No April Fool’s…here in Austin, Texas, we are fully into OAK ALLERGY season. Our cars have a dusting of yellow pollen, and the streets are strewn with oak droppings. Is it time for a trip to your family doctor or allergist? Maybe, but there are several remedies you can try on your own first.
What are signs and symptoms of allergies?
At the risk of sounding like an antihistamine commercial, it’s sneezing (often in fits of sneezes), itchy eyes, itchy throat, scratchy throat, drainage down the back of your throat (which creates early morning sore throats that often fade mid-morning), stuffy eyes, ear pressure and the lovely dark circles under your eyes.
What is recommended for treatment?

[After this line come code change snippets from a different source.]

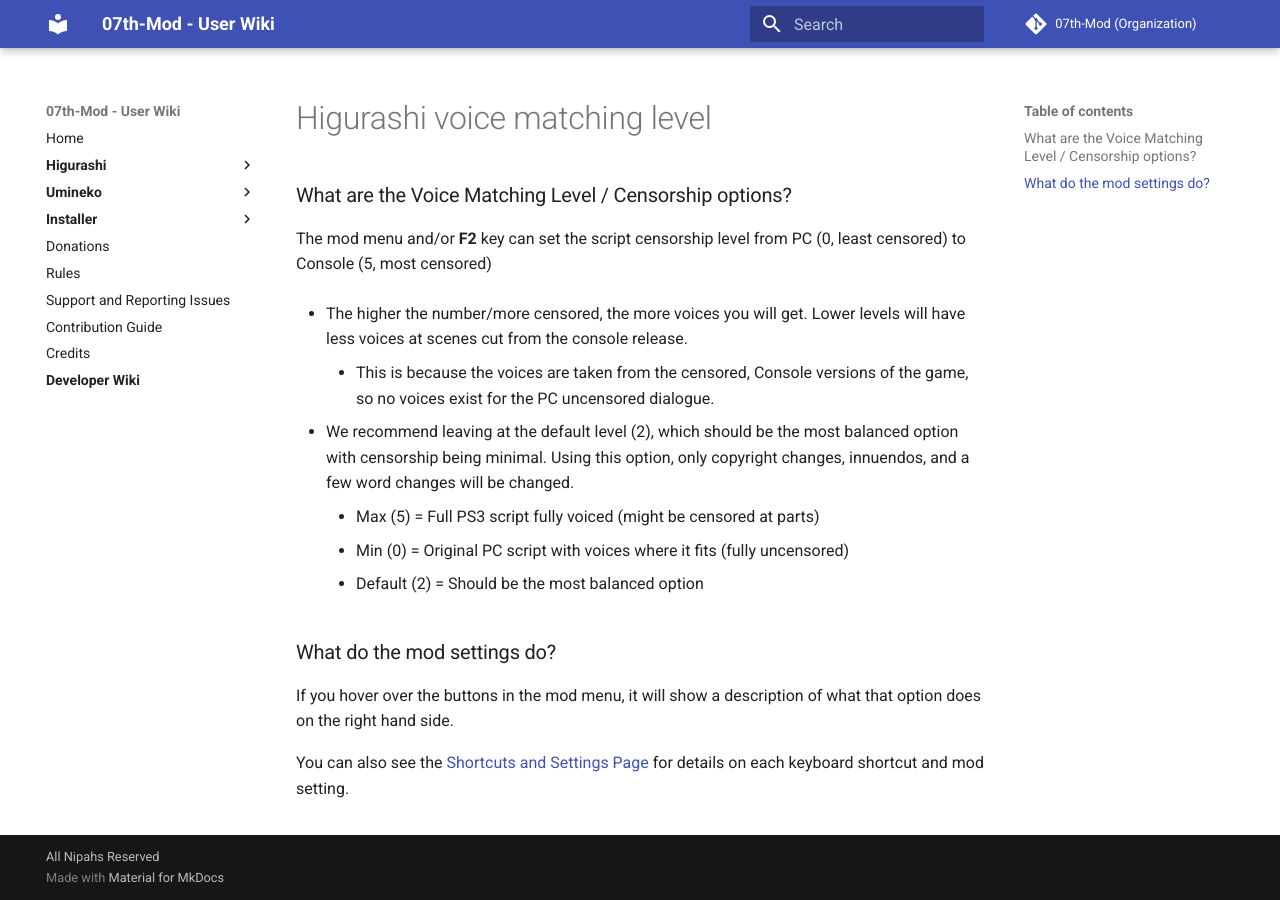
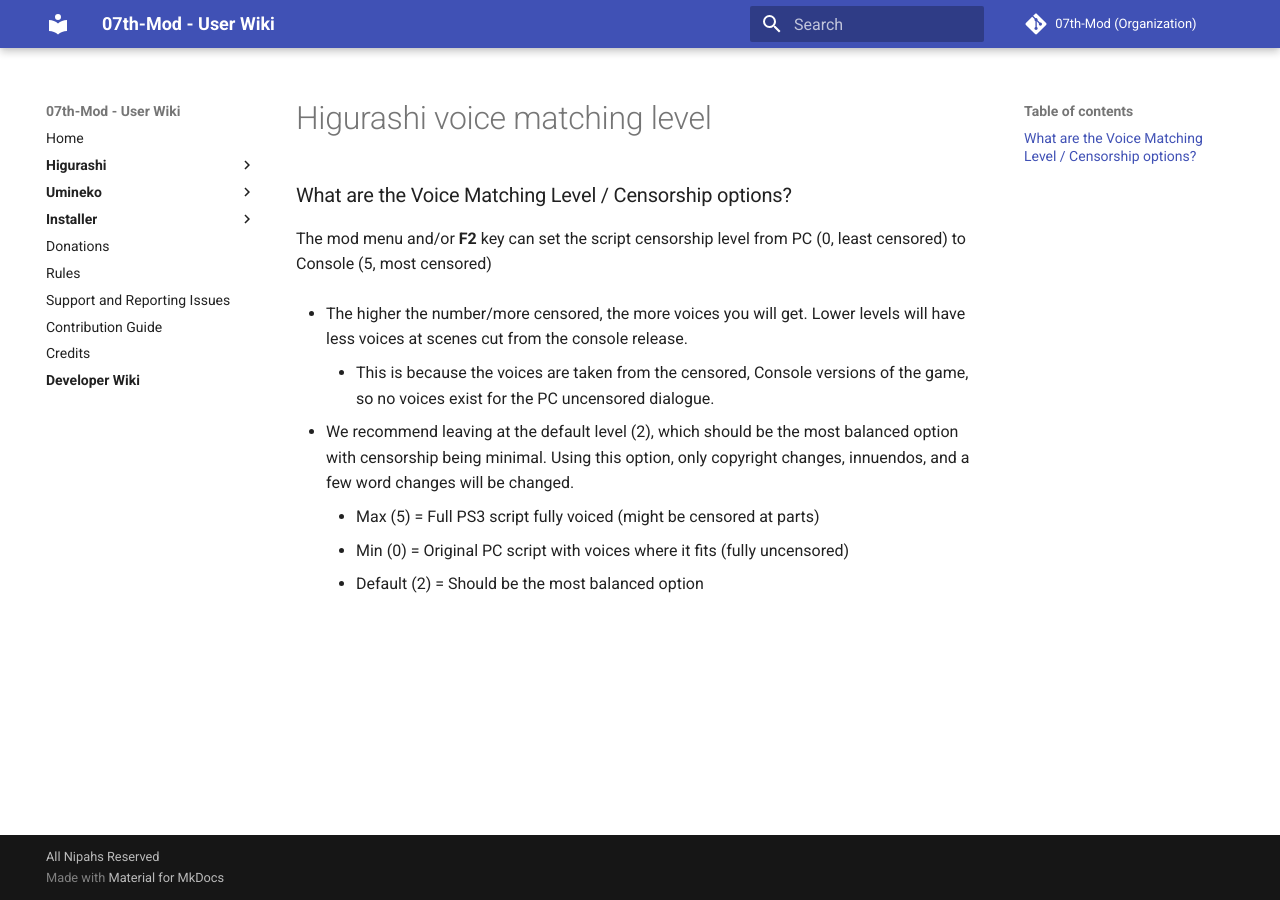
Before and after one commit to 07th-mod/wiki, an MkDocs documentation site: the page built from docs/Snippets/higurashi-voice-matching-level.md, in a window 1280 px wide. Built offline with MkDocs 1.6.1 and Material for MkDocs 9.7.7, drawn with Linux system fonts in a browser that asks for light colours.

Commit message:
Fix duplicate "What do the mod settings do?" section

```diff
--- a/docs/Snippets/higurashi-voice-matching-level.md
+++ b/docs/Snippets/higurashi-voice-matching-level.md
@@ -9,9 +9,3 @@
     * Max (5) = Full PS3 script fully voiced (might be censored at parts)
     * Min (0) = Original PC script with voices where it fits (fully uncensored)
     * Default (2) = Should be the most balanced option
-
-### What do the mod settings do?
-
-If you hover over the buttons in the mod menu, it will show a description of what that option does on the right hand side.
-
-You can also see the [Shortcuts and Settings Page](Higurashi-Part-2---Patch-configuration-and-keyboard-shortcuts.md) for details on each keyboard shortcut and mod setting.
```
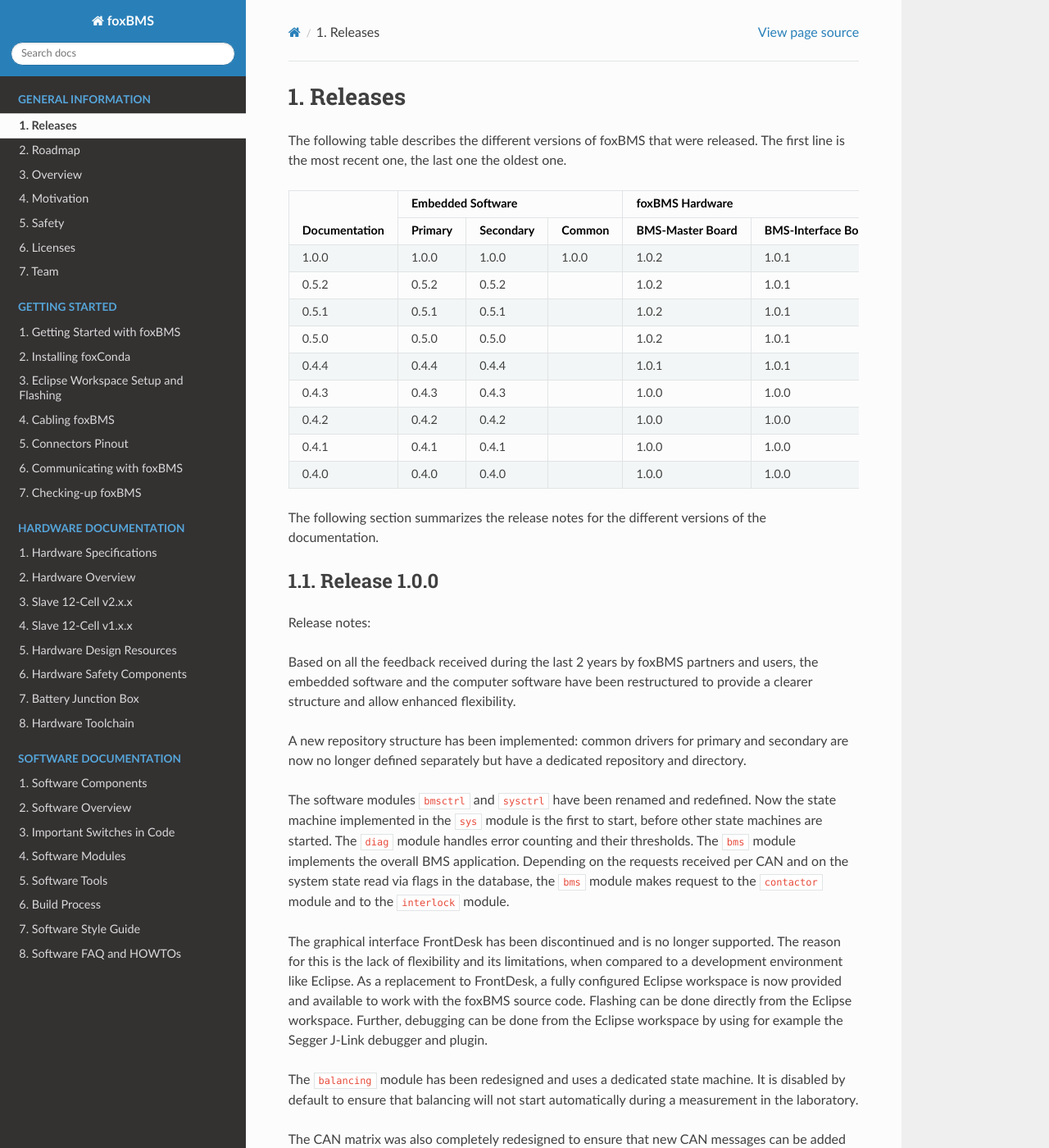
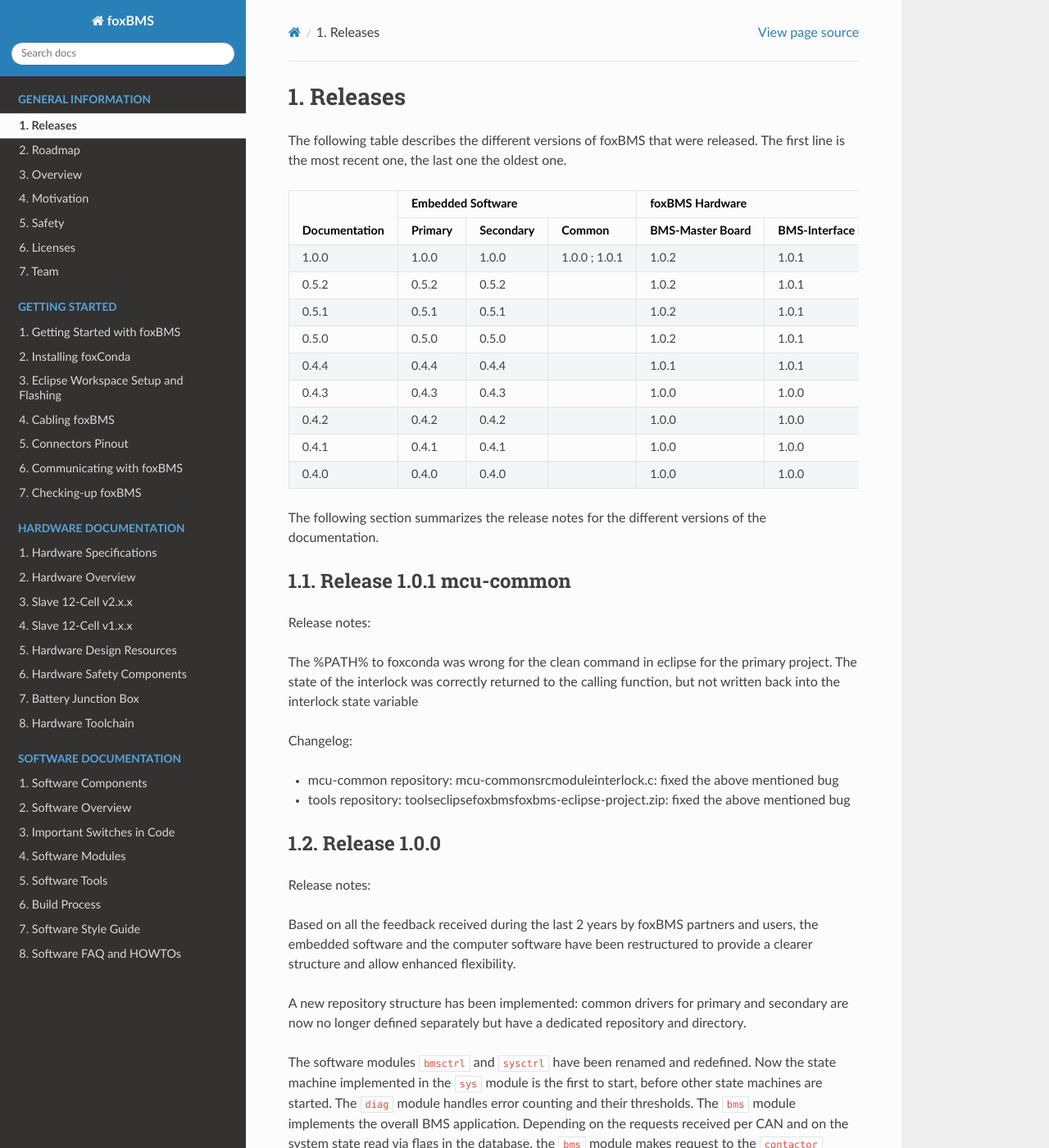
Before and after one commit to foxBMS/documentation, a Sphinx documentation site: the page built from doc/sphinx/general_information/releases/releases.rst, in a window 1280 px wide and 1400 px high. Shown: the whole window at 82% size. Built offline with Sphinx 7.4.7 and the Read the Docs theme 2.0.0, drawn with Linux system fonts in a browser that asks for light colours; pages that are not in the unit, such as notebooks, are missing from menus; the version number could not be read and is left out; some of the changed text lies outside the part shown.

Commit message:
updated release notes

```diff
--- a/doc/sphinx/general_information/releases/releases.rst
+++ b/doc/sphinx/general_information/releases/releases.rst
@@ -16,8 +16,8 @@
 +               +----------+-----------+-----------+--------------+-----------------+-------------+-----------------+            +
 |               | Primary  | Secondary | Common    | |BMS-Master| | |BMS-Interface| | |BMS-Slave| | |BMS-Extension| |            |
 +===============+==========+===========+===========+==============+=================+=============+=================+============+
-| 1.0.0         | 1.0.0    | 1.0.0     | 1.0.0     | 1.0.2        | 1.0.1           |   1.0.1 ;   | 1.0.2           | 1.0.0      |
-|               |          |           |           |              |                 |   2.0.3 ;   |                 |            |
+| 1.0.0         | 1.0.0    | 1.0.0     | 1.0.0 ;   | 1.0.2        | 1.0.1           |   1.0.1 ;   | 1.0.2           | 1.0.0      |
+|               |          |           | 1.0.1     |              |                 |   2.0.3 ;   |                 |            |
 |               |          |           |           |              |                 |   2.1.0     |                 |            |
 +---------------+----------+-----------+-----------+--------------+-----------------+-------------+-----------------+------------+
 | 0.5.2         | 0.5.2    | 0.5.2     |           | 1.0.2        | 1.0.1           |   1.0.1 ;   | 1.0.2           | 0.5.0      |
@@ -40,6 +40,20 @@
 +---------------+----------+-----------+-----------+--------------+-----------------+-------------+-----------------+------------+
 
 The following section summarizes the release notes for the different versions of the documentation.
+
+Release 1.0.1 mcu-common
+------------------------
+
+Release notes:
+
+The %PATH% to foxconda was wrong for the clean command in eclipse for the primary project.
+The state of the interlock was correctly returned to the calling function, but not written back into the interlock state variable
+
+Changelog:
+
+- mcu-common repository: mcu-common\src\module\interlock.c: fixed the above mentioned bug
+- tools repository: tools\eclipse\foxbmsfoxbms-eclipse-project.zip: fixed the above mentioned bug
+
 
 Release 1.0.0
 -------------
```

Typically we start with the non-sedating antihistamines,which used to be prescription but are now available over the counter (OTC). These include Loratadine (Claritin), Fexofenadine (Allegra), and Cetirizine(Zyrtec), to name a few of the most popular. Which is BEST? In my experience, they are equally effective overall. However, what works for you this year may not work as well next year, and there is not great science to explain why. Antihistamines will DRY you up and STOP ITCH. If you are mainly stuffy, you are better off with just a decongestant such as phenylephrine (Sudafed) or if you have both, grab a combination product.
If you are suffering regularly in a particular season, or perhaps year-round from something like molds, your doctor may recommend more preventative therapy such as nasal steroid sprays. These sprays are prescription, and they are not “addictive” like the OTC ones. The OTC sprays that give immediate relief are fine for a day or two, but beyond that, you will get rebound nasal congestion and be chasing your tail with symptoms/spray/more symptoms/more spray. Nasal steroids are minimally absorbed (so no turning into Arnold, gaining weight, or weakening your bones.) They are very safe, and decrease swelling while creating kind of protective barrier against entering irritants, so you don’t turn on the histamine system that causes allergy symptoms.
What more prevention can you do?
Well, it’s April 1st, so like every first of the month, I recommend changing out your home’s air filters! Even the “central” or “media filter” type should be changed at least three or four times per year, despite manufacturer recommendations of annual replacement. Yes, that is expensive, but cheaper than many allergy medications, and no other side effects! Consider posting a reminder on your calendar to change your filters every few months. HEPA air cleans and vacuum bags are of unclear efficacy, but may help. Limit your outside exposure (get on the exercise bike or treadmill indoors.) If you really suffer, consider getting rid of carpet and drapes in your home, and restricting pets to outside the bedroom.
BOTTOM LINE: If you can’t stop sneezing or are having other signs of seasonal allergies, schedule an appointment with your doctor and find out what she can do to help! There are many interventions before considering allergy shots- though for severe sufferers, those shots may be an excellent option.